[Provided records Boundary: Start]

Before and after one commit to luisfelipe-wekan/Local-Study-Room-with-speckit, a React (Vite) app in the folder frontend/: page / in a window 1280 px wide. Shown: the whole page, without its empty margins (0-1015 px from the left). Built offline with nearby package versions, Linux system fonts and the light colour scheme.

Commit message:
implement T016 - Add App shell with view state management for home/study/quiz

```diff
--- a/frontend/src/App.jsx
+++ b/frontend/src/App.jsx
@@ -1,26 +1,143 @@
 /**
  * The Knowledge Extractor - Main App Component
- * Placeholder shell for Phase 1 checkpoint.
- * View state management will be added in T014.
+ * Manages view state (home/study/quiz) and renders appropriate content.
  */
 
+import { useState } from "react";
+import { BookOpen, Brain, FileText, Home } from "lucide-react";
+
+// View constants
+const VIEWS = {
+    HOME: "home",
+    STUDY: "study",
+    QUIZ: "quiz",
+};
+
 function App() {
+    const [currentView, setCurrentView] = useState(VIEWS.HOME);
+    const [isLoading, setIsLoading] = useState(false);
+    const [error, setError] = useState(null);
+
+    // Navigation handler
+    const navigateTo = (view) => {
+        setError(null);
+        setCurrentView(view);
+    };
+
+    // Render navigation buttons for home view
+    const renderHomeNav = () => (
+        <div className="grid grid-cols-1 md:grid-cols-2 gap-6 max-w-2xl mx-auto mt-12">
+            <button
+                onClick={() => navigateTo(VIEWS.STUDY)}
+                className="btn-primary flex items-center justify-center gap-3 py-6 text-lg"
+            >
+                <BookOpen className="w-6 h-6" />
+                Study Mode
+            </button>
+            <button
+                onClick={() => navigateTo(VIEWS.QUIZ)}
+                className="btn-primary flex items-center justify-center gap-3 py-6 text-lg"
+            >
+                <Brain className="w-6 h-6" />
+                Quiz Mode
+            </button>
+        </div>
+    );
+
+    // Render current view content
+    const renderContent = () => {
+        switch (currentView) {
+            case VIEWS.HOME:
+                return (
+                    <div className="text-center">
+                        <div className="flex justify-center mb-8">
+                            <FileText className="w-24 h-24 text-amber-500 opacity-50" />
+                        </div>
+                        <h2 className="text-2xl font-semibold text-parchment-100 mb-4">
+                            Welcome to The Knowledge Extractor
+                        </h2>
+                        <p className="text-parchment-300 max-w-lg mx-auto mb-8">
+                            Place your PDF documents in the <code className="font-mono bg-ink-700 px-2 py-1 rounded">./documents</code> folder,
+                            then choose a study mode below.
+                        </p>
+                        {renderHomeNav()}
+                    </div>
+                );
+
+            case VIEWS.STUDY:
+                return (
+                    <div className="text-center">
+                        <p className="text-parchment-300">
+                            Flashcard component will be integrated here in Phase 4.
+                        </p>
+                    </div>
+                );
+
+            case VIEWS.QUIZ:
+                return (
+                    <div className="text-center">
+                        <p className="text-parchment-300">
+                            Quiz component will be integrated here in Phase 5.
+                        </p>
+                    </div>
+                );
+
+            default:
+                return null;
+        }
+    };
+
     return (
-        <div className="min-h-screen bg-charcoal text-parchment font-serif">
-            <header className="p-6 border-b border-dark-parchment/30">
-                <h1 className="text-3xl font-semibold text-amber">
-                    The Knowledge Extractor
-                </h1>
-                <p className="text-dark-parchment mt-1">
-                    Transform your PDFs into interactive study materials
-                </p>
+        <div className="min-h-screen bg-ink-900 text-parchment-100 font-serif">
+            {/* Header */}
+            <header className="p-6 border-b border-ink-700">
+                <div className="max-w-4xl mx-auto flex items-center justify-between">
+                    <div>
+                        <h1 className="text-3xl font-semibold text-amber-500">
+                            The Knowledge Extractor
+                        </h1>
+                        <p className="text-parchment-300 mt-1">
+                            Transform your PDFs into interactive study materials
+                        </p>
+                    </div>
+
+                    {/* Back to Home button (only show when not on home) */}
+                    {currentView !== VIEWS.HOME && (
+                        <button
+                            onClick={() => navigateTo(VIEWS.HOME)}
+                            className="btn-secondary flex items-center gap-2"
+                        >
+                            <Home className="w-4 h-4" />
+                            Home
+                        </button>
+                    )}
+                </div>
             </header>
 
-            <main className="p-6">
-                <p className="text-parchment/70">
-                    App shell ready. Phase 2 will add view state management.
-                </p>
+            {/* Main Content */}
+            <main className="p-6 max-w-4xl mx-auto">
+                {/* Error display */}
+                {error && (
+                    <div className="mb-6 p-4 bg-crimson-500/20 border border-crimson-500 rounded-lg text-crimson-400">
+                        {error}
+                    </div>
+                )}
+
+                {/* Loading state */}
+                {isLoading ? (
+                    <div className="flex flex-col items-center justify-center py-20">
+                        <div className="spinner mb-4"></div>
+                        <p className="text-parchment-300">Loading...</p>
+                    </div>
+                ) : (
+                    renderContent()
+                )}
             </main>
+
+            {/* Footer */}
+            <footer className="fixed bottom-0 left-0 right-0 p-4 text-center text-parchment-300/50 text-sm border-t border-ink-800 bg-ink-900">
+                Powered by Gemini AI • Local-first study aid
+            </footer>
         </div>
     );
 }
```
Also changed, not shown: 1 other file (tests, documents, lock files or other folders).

[Provided records Boundary: End]

From the first line to the last, set down every record exactly as written above.

Before and after one commit to luisfelipe-wekan/Local-Study-Room-with-speckit, a React (Vite) app in the folder frontend/: page / in a window 1280 px wide. Shown: the whole page, without its empty margins (0-1015 px from the left). Built offline with nearby package versions, Linux system fonts and the light colour scheme.

Commit message:
implement T016 - Add App shell with view state management for home/study/quiz

```diff
--- a/frontend/src/App.jsx
+++ b/frontend/src/App.jsx
@@ -1,26 +1,143 @@
 /**
  * The Knowledge Extractor - Main App Component
- * Placeholder shell for Phase 1 checkpoint.
- * View state management will be added in T014.
+ * Manages view state (home/study/quiz) and renders appropriate content.
  */
 
+import { useState } from "react";
+import { BookOpen, Brain, FileText, Home } from "lucide-react";
+
+// View constants
+const VIEWS = {
+    HOME: "home",
+    STUDY: "study",
+    QUIZ: "quiz",
+};
+
 function App() {
+    const [currentView, setCurrentView] = useState(VIEWS.HOME);
+    const [isLoading, setIsLoading] = useState(false);
+    const [error, setError] = useState(null);
+
+    // Navigation handler
+    const navigateTo = (view) => {
+        setError(null);
+        setCurrentView(view);
+    };
+
+    // Render navigation buttons for home view
+    const renderHomeNav = () => (
+        <div className="grid grid-cols-1 md:grid-cols-2 gap-6 max-w-2xl mx-auto mt-12">
+            <button
+                onClick={() => navigateTo(VIEWS.STUDY)}
+                className="btn-primary flex items-center justify-center gap-3 py-6 text-lg"
+            >
+                <BookOpen className="w-6 h-6" />
+                Study Mode
+            </button>
+            <button
+                onClick={() => navigateTo(VIEWS.QUIZ)}
+                className="btn-primary flex items-center justify-center gap-3 py-6 text-lg"
+            >
+                <Brain className="w-6 h-6" />
+                Quiz Mode
+            </button>
+        </div>
+    );
+
+    // Render current view content
+    const renderContent = () => {
+        switch (currentView) {
+            case VIEWS.HOME:
+                return (
+                    <div className="text-center">
+                        <div className="flex justify-center mb-8">
+                            <FileText className="w-24 h-24 text-amber-500 opacity-50" />
+                        </div>
+                        <h2 className="text-2xl font-semibold text-parchment-100 mb-4">
+                            Welcome to The Knowledge Extractor
+                        </h2>
+                        <p className="text-parchment-300 max-w-lg mx-auto mb-8">
+                            Place your PDF documents in the <code className="font-mono bg-ink-700 px-2 py-1 rounded">./documents</code> folder,
+                            then choose a study mode below.
+                        </p>
+                        {renderHomeNav()}
+                    </div>
+                );
+
+            case VIEWS.STUDY:
+                return (
+                    <div className="text-center">
+                        <p className="text-parchment-300">
+                            Flashcard component will be integrated here in Phase 4.
+                        </p>
+                    </div>
+                );
+
+            case VIEWS.QUIZ:
+                return (
+                    <div className="text-center">
+                        <p className="text-parchment-300">
+                            Quiz component will be integrated here in Phase 5.
+                        </p>
+                    </div>
+                );
+
+            default:
+                return null;
+        }
+    };
+
     return (
-        <div className="min-h-screen bg-charcoal text-parchment font-serif">
-            <header className="p-6 border-b border-dark-parchment/30">
-                <h1 className="text-3xl font-semibold text-amber">
-                    The Knowledge Extractor
-                </h1>
-                <p className="text-dark-parchment mt-1">
-                    Transform your PDFs into interactive study materials
-                </p>
+        <div className="min-h-screen bg-ink-900 text-parchment-100 font-serif">
+            {/* Header */}
+            <header className="p-6 border-b border-ink-700">
+                <div className="max-w-4xl mx-auto flex items-center justify-between">
+                    <div>
+                        <h1 className="text-3xl font-semibold text-amber-500">
+                            The Knowledge Extractor
+                        </h1>
+                        <p className="text-parchment-300 mt-1">
+                            Transform your PDFs into interactive study materials
+                        </p>
+                    </div>
+
+                    {/* Back to Home button (only show when not on home) */}
+                    {currentView !== VIEWS.HOME && (
+                        <button
+                            onClick={() => navigateTo(VIEWS.HOME)}
+                            className="btn-secondary flex items-center gap-2"
+                        >
+                            <Home className="w-4 h-4" />
+                            Home
+                        </button>
+                    )}
+                </div>
             </header>
 
-            <main className="p-6">
-                <p className="text-parchment/70">
-                    App shell ready. Phase 2 will add view state management.
-                </p>
+            {/* Main Content */}
+            <main className="p-6 max-w-4xl mx-auto">
+                {/* Error display */}
+                {error && (
+                    <div className="mb-6 p-4 bg-crimson-500/20 border border-crimson-500 rounded-lg text-crimson-400">
+                        {error}
+                    </div>
+                )}
+
+                {/* Loading state */}
+                {isLoading ? (
+                    <div className="flex flex-col items-center justify-center py-20">
+                        <div className="spinner mb-4"></div>
+                        <p className="text-parchment-300">Loading...</p>
+                    </div>
+                ) : (
+                    renderContent()
+                )}
             </main>
+
+            {/* Footer */}
+            <footer className="fixed bottom-0 left-0 right-0 p-4 text-center text-parchment-300/50 text-sm border-t border-ink-800 bg-ink-900">
+                Powered by Gemini AI • Local-first study aid
+            </footer>
         </div>
     );
 }
```
Also changed, not shown: 1 other file (tests, documents, lock files or other folders).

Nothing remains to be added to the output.